▶ EXERCISE OBJECTIVE
Show each line of the records in which the word "title" occurs.
[Opening SOURCE DATA section]
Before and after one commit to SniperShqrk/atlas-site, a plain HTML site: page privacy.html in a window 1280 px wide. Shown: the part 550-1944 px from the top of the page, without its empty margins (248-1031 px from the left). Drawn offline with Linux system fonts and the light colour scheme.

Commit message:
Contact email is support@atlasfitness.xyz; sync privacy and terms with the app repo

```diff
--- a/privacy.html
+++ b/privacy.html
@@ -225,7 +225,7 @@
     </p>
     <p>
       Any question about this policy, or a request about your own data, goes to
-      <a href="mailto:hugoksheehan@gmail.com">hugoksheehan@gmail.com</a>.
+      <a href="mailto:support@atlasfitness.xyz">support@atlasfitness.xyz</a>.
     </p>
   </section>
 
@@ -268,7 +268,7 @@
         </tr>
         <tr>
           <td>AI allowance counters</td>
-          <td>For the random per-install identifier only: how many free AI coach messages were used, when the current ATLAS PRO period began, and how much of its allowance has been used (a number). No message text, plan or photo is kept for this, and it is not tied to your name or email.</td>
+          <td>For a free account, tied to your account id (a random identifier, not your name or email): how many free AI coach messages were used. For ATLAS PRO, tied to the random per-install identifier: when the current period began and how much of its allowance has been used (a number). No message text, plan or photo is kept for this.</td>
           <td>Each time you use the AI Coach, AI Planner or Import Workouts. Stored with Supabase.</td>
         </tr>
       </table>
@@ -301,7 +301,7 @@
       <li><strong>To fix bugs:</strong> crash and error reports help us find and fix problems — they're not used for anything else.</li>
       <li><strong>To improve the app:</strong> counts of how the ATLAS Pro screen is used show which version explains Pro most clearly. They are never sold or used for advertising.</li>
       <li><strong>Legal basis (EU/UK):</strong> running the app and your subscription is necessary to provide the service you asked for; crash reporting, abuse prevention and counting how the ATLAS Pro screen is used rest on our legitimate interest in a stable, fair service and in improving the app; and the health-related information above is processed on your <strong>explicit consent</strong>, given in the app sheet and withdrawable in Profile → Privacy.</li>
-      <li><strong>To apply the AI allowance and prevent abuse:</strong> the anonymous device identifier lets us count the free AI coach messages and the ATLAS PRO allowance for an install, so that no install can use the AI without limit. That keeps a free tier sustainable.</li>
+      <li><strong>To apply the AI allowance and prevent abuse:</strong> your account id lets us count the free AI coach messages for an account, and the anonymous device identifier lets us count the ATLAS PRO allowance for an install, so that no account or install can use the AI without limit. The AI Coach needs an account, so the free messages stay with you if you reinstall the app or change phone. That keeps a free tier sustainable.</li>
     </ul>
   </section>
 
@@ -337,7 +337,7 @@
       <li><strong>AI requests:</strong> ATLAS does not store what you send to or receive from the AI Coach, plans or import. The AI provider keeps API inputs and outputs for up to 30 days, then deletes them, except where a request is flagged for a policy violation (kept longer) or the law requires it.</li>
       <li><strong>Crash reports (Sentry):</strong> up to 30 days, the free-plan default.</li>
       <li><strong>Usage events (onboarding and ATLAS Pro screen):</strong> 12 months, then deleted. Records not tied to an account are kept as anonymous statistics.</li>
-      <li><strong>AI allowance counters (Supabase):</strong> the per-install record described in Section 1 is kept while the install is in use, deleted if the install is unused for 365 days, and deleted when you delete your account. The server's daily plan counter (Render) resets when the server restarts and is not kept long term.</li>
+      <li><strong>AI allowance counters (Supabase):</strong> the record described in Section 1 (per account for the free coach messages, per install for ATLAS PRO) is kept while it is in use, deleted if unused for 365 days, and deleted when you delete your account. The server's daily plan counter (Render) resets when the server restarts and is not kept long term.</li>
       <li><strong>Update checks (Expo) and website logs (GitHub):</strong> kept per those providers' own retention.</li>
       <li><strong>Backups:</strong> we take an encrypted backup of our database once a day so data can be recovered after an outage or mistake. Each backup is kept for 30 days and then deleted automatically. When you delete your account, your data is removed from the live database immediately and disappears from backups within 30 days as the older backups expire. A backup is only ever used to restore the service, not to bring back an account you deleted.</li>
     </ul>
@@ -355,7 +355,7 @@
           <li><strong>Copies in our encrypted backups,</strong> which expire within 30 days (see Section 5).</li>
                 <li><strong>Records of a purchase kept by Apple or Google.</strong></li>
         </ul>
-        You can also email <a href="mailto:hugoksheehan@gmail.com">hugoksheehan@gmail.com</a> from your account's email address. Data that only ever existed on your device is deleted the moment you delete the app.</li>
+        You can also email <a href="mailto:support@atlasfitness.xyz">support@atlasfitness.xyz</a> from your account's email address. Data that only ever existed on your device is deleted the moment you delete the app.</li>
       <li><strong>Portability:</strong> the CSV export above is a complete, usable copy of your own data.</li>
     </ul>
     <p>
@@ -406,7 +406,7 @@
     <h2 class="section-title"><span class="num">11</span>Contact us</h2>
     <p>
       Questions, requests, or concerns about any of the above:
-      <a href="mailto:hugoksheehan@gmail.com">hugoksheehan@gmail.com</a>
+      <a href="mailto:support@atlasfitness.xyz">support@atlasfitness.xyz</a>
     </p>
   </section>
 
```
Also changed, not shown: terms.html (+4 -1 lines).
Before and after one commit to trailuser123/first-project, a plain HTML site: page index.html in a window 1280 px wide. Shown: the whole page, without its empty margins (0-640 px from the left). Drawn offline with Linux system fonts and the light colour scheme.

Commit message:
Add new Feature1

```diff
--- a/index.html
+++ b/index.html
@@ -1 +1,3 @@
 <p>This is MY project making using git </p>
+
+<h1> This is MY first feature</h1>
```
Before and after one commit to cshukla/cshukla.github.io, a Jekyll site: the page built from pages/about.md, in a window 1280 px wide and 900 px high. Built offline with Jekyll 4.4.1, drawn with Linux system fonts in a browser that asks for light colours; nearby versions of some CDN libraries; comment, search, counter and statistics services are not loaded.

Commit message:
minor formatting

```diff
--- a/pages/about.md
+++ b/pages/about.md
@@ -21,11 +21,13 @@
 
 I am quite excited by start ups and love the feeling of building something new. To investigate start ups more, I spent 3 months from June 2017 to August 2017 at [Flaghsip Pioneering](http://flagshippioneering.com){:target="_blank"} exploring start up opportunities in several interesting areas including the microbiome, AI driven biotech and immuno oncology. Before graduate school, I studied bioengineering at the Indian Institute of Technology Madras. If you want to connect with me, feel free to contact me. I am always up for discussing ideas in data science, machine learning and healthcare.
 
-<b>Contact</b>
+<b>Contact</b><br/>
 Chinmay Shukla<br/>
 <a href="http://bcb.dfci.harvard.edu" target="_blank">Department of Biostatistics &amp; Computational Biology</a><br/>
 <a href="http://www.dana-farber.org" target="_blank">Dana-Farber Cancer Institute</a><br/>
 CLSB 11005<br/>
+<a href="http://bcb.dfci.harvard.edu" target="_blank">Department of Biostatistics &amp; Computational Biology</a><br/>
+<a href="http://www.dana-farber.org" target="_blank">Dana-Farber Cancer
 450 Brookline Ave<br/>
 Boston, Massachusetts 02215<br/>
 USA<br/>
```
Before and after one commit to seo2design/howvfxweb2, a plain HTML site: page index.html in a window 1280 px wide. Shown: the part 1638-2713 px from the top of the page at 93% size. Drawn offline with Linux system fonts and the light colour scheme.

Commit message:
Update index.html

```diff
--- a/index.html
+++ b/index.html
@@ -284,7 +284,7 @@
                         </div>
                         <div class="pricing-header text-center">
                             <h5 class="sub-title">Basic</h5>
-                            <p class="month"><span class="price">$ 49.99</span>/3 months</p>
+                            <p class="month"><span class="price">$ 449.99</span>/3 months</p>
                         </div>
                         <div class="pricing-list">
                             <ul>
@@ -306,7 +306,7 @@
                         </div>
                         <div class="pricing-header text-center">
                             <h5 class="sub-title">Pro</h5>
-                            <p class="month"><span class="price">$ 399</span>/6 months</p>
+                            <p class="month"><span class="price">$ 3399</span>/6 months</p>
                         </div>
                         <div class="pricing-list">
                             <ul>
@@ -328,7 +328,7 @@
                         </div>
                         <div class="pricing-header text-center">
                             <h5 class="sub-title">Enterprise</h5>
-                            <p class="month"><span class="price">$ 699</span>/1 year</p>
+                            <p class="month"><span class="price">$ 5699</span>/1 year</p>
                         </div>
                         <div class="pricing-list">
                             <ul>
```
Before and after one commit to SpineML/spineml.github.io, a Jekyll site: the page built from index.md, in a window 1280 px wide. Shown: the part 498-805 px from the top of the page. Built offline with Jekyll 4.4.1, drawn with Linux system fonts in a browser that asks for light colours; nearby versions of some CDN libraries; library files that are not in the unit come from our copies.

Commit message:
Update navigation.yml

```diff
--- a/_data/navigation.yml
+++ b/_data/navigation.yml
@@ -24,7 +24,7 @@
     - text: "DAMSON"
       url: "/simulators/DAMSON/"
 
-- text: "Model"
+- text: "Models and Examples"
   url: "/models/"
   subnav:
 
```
[Closing SOURCE DATA section]
▶ WRITTEN ANSWER
     <h2 class="section-title"><span class="num">11</span>Contact us</h2>
                             <h5 class="sub-title">Basic</h5>
                             <h5 class="sub-title">Pro</h5>
                             <h5 class="sub-title">Enterprise</h5>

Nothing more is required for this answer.